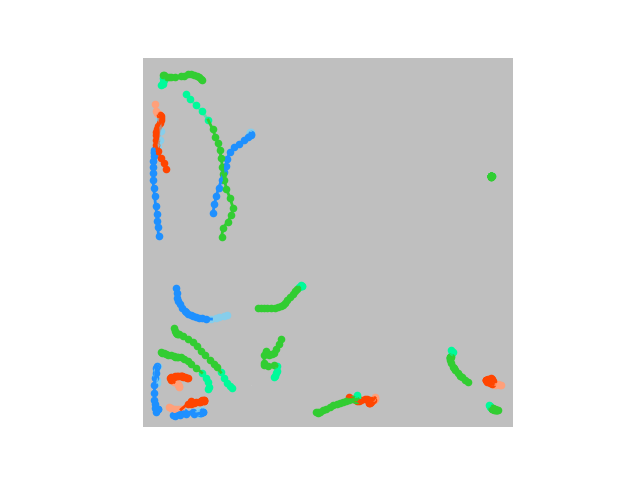
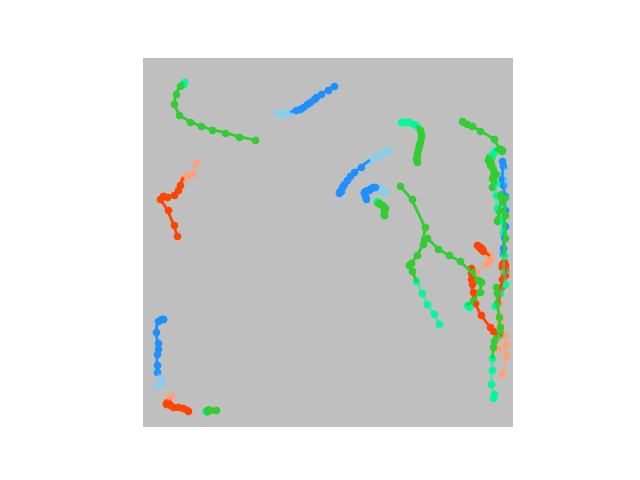
setting up experiments - still in mess3

diff --git a/experiments.py b/experiments.py
@@ -1,5 +1,5 @@
 import numpy as np
-
+import time
 import os
 import sys
 import argparse
@@ -43,7 +43,7 @@ print('device:',device)
 
 
 def train( train_loader, epoch, rel_rec, rel_send, model, encoder_timesteps, recompute_gap, total_pred_steps,tau):
-
+    starting_epoch_time = time.time()
     set_seed(42)
     model.train()
     total_iter_num = len(train_loader)
@@ -53,12 +53,14 @@ def train( train_loader, epoch, rel_rec, rel_send, model, encoder_timesteps, rec
     I_HG = None
     print(epoch , "epoch")
     for data in train_loader:
-        past_traj = data['past_traj']  # Shape: [batch_size, num_fish, obs_len, 2]
-        future_traj = data['future_traj']
+        past_traj = data['past_traj'].to(device)  # Shape: [batch_size, num_fish, obs_len, 2]
+        future_traj = data['future_traj'].to(device)
 
-        output_lists, h_g, h_hg, rel_rec, rel_send, L_SM, L_SH , L_SP, L_KL = model(past_traj,total_pred_steps,encoder_timesteps,recompute_gap,rel_rec,rel_send,tau,h_g, h_hg)
+        output_lists, h_g, h_hg, rel_rec, rel_send, L_SM, L_SH, L_SP, L_KL = model(past_traj, total_pred_steps,
+                                                                                   encoder_timesteps, recompute_gap,
+                                                                                   rel_rec, rel_send, tau, h_g, h_hg)
 
-        h_g = h_g.detach() if h_g is not None else None #for not breaking the computational graph!
+        h_g = h_g.detach() if h_g is not None else None  # for not breaking the computational graph!
         h_hg = h_hg.detach() if h_hg is not None else None
         # print(len(output_lists))
         #
@@ -69,23 +71,23 @@ def train( train_loader, epoch, rel_rec, rel_send, model, encoder_timesteps, rec
         #     iter_num += 1
 
         pred_trajs = torch.cat(output_lists["trajs"], dim=2)  # Concatenate along time (dim=2)
-        #prin("Concatenated predictions shape:", pred_trajs.shape)
-        #prin("future, ", future_traj.shape)
+        # prin("Concatenated predictions shape:", pred_trajs.shape)
+        # prin("future, ", future_traj.shape)
 
         # Compare predictions with ground truth
-        L_Rec = F.mse_loss(pred_trajs, future_traj, reduction='mean')  # Mean Squared Error
-        print("Reconstruction Loss (L_Rec):", L_Rec.item())
+        # L_Rec = F.mse_loss(pred_trajs, future_traj, reduction='mean')  # Mean Squared Error
+        # print("Reconstruction Loss (L_Rec):", L_Rec.item())
 
         means = torch.cat(output_lists["mus"], dim=2).mean(dim=3)
         L_Rec_2 = F.mse_loss(future_traj, means)
-        print("Reconstruction Loss 2 (L_Rec):", L_Rec_2.item())
 
-        print(L_SM.item())
-        print(L_SH.item())
-        print(L_SP.item())
-        print(L_KL.item())
-        print(iter_num, "iterations")
-        iter_num += 1
+        if iter_num % 2 == 0:
+            print("Reconstruction Loss 2 (L_Rec):", L_Rec_2.item())
+            print("L_SM", L_SM.item())
+            print("L_SH", L_SH.item())
+            print("L_SP", L_SP.item())
+            print("L_KL", L_KL.item())
+            print(iter_num, "iterations")
         # # Update inputs for the next batch
         # if trust_predictions:
         #     inputs = torch.cat((history_inputs[:, :, -(T_h - T_p):, :], output_traj), dim=2)
@@ -94,11 +96,19 @@ def train( train_loader, epoch, rel_rec, rel_send, model, encoder_timesteps, rec
         #
         """ optimize """
         optimizer.zero_grad()
-        total_loss = L_Rec_2  + L_SM+L_SH+L_SP
-        print("total_loss", total_loss.item())
+        total_loss = L_Rec_2 + L_SM + L_SH + L_SP + L_KL
+        if iter_num % 2 == 0:
+            print("total_loss", total_loss.item())
+            end_time = time.time()
+            elapsed_time = end_time - starting_epoch_time
+            print(f"Elapsed time for iteration {iter_num}: {elapsed_time:.2f} seconds")
+
         total_loss.backward()
         optimizer.step()
+        iter_num += 1
     scheduler.step()
+    loss_list = [L_SM.item(), L_SH.item(), L_SP.item(), L_KL.item(), L_Rec_2.item(), total_loss.item()]
+    return loss_list
 
 
         # if iter_num % iternum_print == 0:
@@ -111,10 +121,10 @@ def train( train_loader, epoch, rel_rec, rel_send, model, encoder_timesteps, rec
 
 ''' arguments'''
 
-lr = 1e-4
+lr = 0.001
 n_in = 10
 decay_step =10
-decay_gamma = 0.5
+decay_gamma = 0.85
 batch_size = 32
 num_epochs = 10
 n_hid = 128
@@ -122,9 +132,9 @@ n_out = 5
 tau = 1
 n_head=1
 do_prob = 0.2 #todo check this
-Ledge = 30
-Lhyper = 10
-num_cores= 5
+Ledge = 3
+Lhyper = 3
+num_cores= 3
 encoder_timesteps = 5
 recompute_gap = 5
 total_pred_steps=15
@@ -157,21 +167,22 @@ train_loader = DataLoader(
     pin_memory=True)
 
 
-edge = fully_connected_graph(agents_number)
-rel_rec, rel_send = edge_idx(edge,agents_number )
-rel_rec =rel_rec.unsqueeze(0)
-rel_send =rel_send.unsqueeze(0)
+
 
 
 """ start training """
 model.to(device)
 for epoch in range(0, num_epochs):
-    train(train_loader,epoch, rel_rec, rel_send, model,encoder_timesteps, recompute_gap, total_pred_steps,tau)
-
+    edge = fully_connected_graph(agents_number)
+    rel_rec, rel_send = edge_idx(edge, agents_number)
+    rel_rec = rel_rec.unsqueeze(0)
+    rel_send = rel_send.unsqueeze(0)
+    loss = train(train_loader, epoch, rel_rec, rel_send, model, encoder_timesteps, recompute_gap, total_pred_steps, tau)
 
     """ save model """
-    if  (epoch + 1) % model_save_epoch == 0:
-        model_saved = {'model_dict': model.state_dict(), 'optimizer': optimizer.state_dict(), 'scheduler': scheduler.state_dict(), 'epoch': epoch + 1}
-        saved_path = os.path.join(model_save_dir,str(epoch+1)+'.p')
+    if (epoch + 1) % model_save_epoch == 0:
+        model_saved = {'model_dict': model.state_dict(), 'optimizer': optimizer.state_dict(),
+                       'scheduler': scheduler.state_dict(), 'epoch': epoch + 1, 'loss': loss}
+        saved_path = os.path.join(model_save_dir, str(epoch + 1) + '.p')
         print("model saved")
         torch.save(model_saved, saved_path)

diff --git a/test_nba.py b/test_nba.py
@@ -20,21 +20,21 @@ class Constant:
     NORMALIZATION_COEF = 7
     PLAYER_CIRCLE_SIZE = 12 / NORMALIZATION_COEF
     INTERVAL = 10
-    # DIFF = 0
-    DIFF = 6
+    DIFF = 0
+    # DIFF = 6
     X_MIN = 0
-    # X_MAX = 1000
-    X_MAX = 100
+    X_MAX = 1000
+    # X_MAX = 100
     Y_MIN = 0
-    # Y_MAX = 1000
-    Y_MAX = 50
+    Y_MAX = 1000
+    # Y_MAX = 50
     COL_WIDTH = 0.3
     SCALE = 1.65
     FONTSIZE = 6
-    X_CENTER = X_MAX / 2 - DIFF / 1.5 + 0.10
-    # X_CENTER = 500
-    Y_CENTER = Y_MAX - DIFF / 1.5 - 0.35
-    # Y_CENTER = 500
+    # X_CENTER = X_MAX / 2 - DIFF / 1.5 + 0.10
+    X_CENTER = 500
+    # Y_CENTER = Y_MAX - DIFF / 1.5 - 0.35
+    Y_CENTER = 500
     MESSAGE = 'You can rerun the script and choose any event from 0 to '
 
 def draw_result(future,past,mode='pre'):
@@ -46,7 +46,7 @@ def draw_result(future,past,mode='pre'):
     for idx in range(10):
         plt.clf()
         traj = trajs[idx]#per batch?
-        traj = traj*94/28
+        # traj = traj*94/28
         actor_num = traj.shape[0]
         length = traj.shape[1]
         
@@ -93,15 +93,15 @@ def draw_result(future,past,mode='pre'):
                 else:
                     plt.plot(x, y, color=color,alpha=1,linewidth=2)
 
-        # court = plt.imread("datasets/fish/tank2.png")
-        court = plt.imread("datasets/nba/court.png")
+        court = plt.imread("datasets/fish/tank2.png")
+        # court = plt.imread("datasets/nba/court.png")
 
         plt.imshow(court, zorder=0, extent=[Constant.X_MIN, Constant.X_MAX - Constant.DIFF,
                                             Constant.Y_MAX, Constant.Y_MIN],alpha=0.5)
         if mode == 'pre':
-            plt.savefig('vis/nba_from_groupnet/'+str(idx)+'pre.png')
+            plt.savefig('vis/fish/'+str(idx)+'pre.png')
         else:
-            plt.savefig('vis/nba_from_groupnet/'+str(idx)+'gt.png')
+            plt.savefig('vis/fish/'+str(idx)+'gt.png')
     print('ok')
     return 
 
@@ -262,7 +262,7 @@ if __name__ == '__main__':
     torch.set_grad_enabled(False)
 
 
-    test_dset = NBADataset(
+    test_dset = FISHDataset(
         obs_len=args.past_length,
         pred_len=args.future_length,
         training=False)

diff --git a/model/encoder.py b/model/encoder.py
@@ -509,7 +509,7 @@ class MLPEncoder(nn.Module):
             self.out_dim = n_hid // num_heads
 
         # Final node MLP
-        self.f_CG_v = MLP(num_heads * self.out_dim if concat_heads else self.out_dim, self.out_dim, self.out_dim, do_prob)
+        self.f_CG_v = MLP(num_heads * self.out_dim if concat_heads else self.out_dim, self.out_dim, n_out, do_prob)
         self.mlp3 = MLP(n_hid, n_hid, n_hid, do_prob)
         self.mlp4 = MLP(n_hid * 3 if factor else n_hid * 2, n_hid, n_hid, do_prob)
         self.fc_out = nn.Linear(n_hid, n_out)
@@ -552,19 +552,21 @@ class MLPEncoder(nn.Module):
         # x = self.node2edge(x, rel_rec, rel_send)
 
         x = self.f_CG_v(v_social)
-        x_skip = x #skip connection
+        # x_skip = x #skip connection
+        #
+        # if self.factor:
+        #     x = self.node2edge(x, rel_rec, rel_send)
+        #     #print(f'this is X after edge to node{x.shape}')
+        #     x = self.mlp3(x)
+        #     x = self.edge2node(x, rel_rec, rel_send)
+        #     #print(f'this is X after node to edge 2 {x.shape}')
+        #     x = torch.cat((x, x_skip), dim=2) #back and forth conversion?
+        #     #print(f' x after skip connection{x.shape}')
+        #     x = self.mlp4(x)
+        # else:
+        #     x = self.mlp3(x)
+        #     x = torch.cat((x, x_skip), dim=2)
+        #     x = self.mlp4(x)
+        # return self.fc_out(x), v_self, alpha_ij
+        return x, v_self, alpha_ij
 
-        if self.factor:
-            x = self.node2edge(x, rel_rec, rel_send)
-            #print(f'this is X after edge to node{x.shape}')
-            x = self.mlp3(x)
-            x = self.edge2node(x, rel_rec, rel_send)
-            #print(f'this is X after node to edge 2 {x.shape}')
-            x = torch.cat((x, x_skip), dim=2) #back and forth conversion?
-            #print(f' x after skip connection{x.shape}')
-            x = self.mlp4(x)
-        else:
-            x = self.mlp3(x)
-            x = torch.cat((x, x_skip), dim=2)
-            x = self.mlp4(x)
-        return self.fc_out(x), v_self, alpha_ij

diff --git a/model/decoder.py b/model/decoder.py
@@ -177,7 +177,7 @@ class RNNDecoder(nn.Module):
             F.relu(self.out_fc1(torch.cat((hidden_g, hidden_hg), dim=-1))),
             p=self.dropout_prob,)
 
-        v = F.dropout(F.relu(self.out_fc2(v)), p=self.dropout_prob)
+        # v = F.dropout(F.relu(self.out_fc2(v)), p=self.dropout_prob)
 
         #print("v", v.shape)
         # print(pred[0,0])
@@ -234,7 +234,7 @@ class RNNDecoder(nn.Module):
         hidden_hg =1
 
         for step in range(output_steps):
-            print("@@@@@@@@@@@@@@@@@@@@@@@@@@@@@@@@@@@ step", step)
+            # print("@@@@@@@@@@@@@@@@@@@@@@@@@@@@@@@@@@@ step", step)
             if step < burn_in_steps:
                 ins = inputs[:, step, :, :] #takes only 1 T?...
             else:
@@ -262,7 +262,7 @@ class RNNDecoder(nn.Module):
         mus = torch.stack(mu_all, dim=2)
         sigmas = torch.stack(sigma_all, dim=2)
 
-        print(preds.transpose(1, 2).contiguous().shape, alphas.shape, mus.shape, sigmas.shape)
+        # print(preds.transpose(1, 2).contiguous().shape, alphas.shape, mus.shape, sigmas.shape)
         # print(preds.transpose(1, 2).contiguous())
         # print(data)
         return preds.transpose(1, 2).contiguous(), alphas, mus, sigmas

diff --git a/model/HGNN_model_fish.py b/model/HGNN_model_fish.py
@@ -249,7 +249,7 @@ class HGNNModelFish(nn.Module):
 
             # print("new_rel_rec", new_rel_rec.shape)
             # print("new_rel_rec", new_rel_rec)
-            print("new_hyperedge_types", new_hyperedge_types)
+            # print("new_hyperedge_types", new_hyperedge_types)
             # print("new_I_HG", new_I_HG)
 
             rel_rec = new_rel_rec
@@ -288,10 +288,10 @@ class HGNNModelFish(nn.Module):
             output_lists["mus"].append(mus)
             output_lists["sigmas"].append(sigmas)
 
-        L_SM = compute_smoothness_loss(Z_CG_LIST,Z_HG_LIST,0.1,0.1)
-        L_SH = sharpnessLoss(Z_CG_LIST,Z_HG_LIST,0.1,0.1)
-        L_SP = sparsity_loss(Z_CG_LIST,Z_HG_LIST,0.1,0.1, self.device)
-        L_KL = compute_kl_divergence_loss(Z_CG_LIST,Z_HG_LIST,0.1,0.1)
+        L_SM = compute_smoothness_loss(Z_CG_LIST,Z_HG_LIST,0.001,0.001)
+        L_SH = sharpnessLoss(Z_CG_LIST,Z_HG_LIST,0.001,0.001)
+        L_SP = sparsity_loss(Z_CG_LIST,Z_HG_LIST,0.001,0.001, self.device)
+        L_KL = compute_kl_divergence_loss(Z_CG_LIST,Z_HG_LIST,0.001,0.001)
 
         return output_lists,h_g, h_hg, rel_rec, rel_send, L_SM, L_SH, L_SP, L_KL
 

diff --git a/data/dataloader_nba.py b/data/dataloader_nba.py
@@ -36,9 +36,9 @@ class NBADataset(Dataset):
         self.trajs /= (94/28) # Turn to meters
 
         if training:
-            self.trajs = self.trajs[:10] #32500
+            self.trajs = self.trajs[:32500] #32500
         else:
-            self.trajs = self.trajs[10:30] #12500
+            self.trajs = self.trajs[32500:] #12500
 
         self.batch_len = len(self.trajs)
         print(self.batch_len)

- - -

### TASK DIRECTIONS
Reproduce only the lines running from the beginning of the entries above to the line holding "future_traj = data['future_traj'].to(device)", inclusive. Pictures stay out of the copy.

### TASK OUTPUT
setting up experiments - still in mess3

diff --git a/experiments.py b/experiments.py
@@ -1,5 +1,5 @@
 import numpy as np
-
+import time
 import os
 import sys
 import argparse
@@ -43,7 +43,7 @@ print('device:',device)
 
 
 def train( train_loader, epoch, rel_rec, rel_send, model, encoder_timesteps, recompute_gap, total_pred_steps,tau):
-
+    starting_epoch_time = time.time()
     set_seed(42)
     model.train()
     total_iter_num = len(train_loader)
@@ -53,12 +53,14 @@ def train( train_loader, epoch, rel_rec, rel_send, model, encoder_timesteps, rec
     I_HG = None
     print(epoch , "epoch")
     for data in train_loader:
-        past_traj = data['past_traj']  # Shape: [batch_size, num_fish, obs_len, 2]
-        future_traj = data['future_traj']
+        past_traj = data['past_traj'].to(device)  # Shape: [batch_size, num_fish, obs_len, 2]
+        future_traj = data['future_traj'].to(device)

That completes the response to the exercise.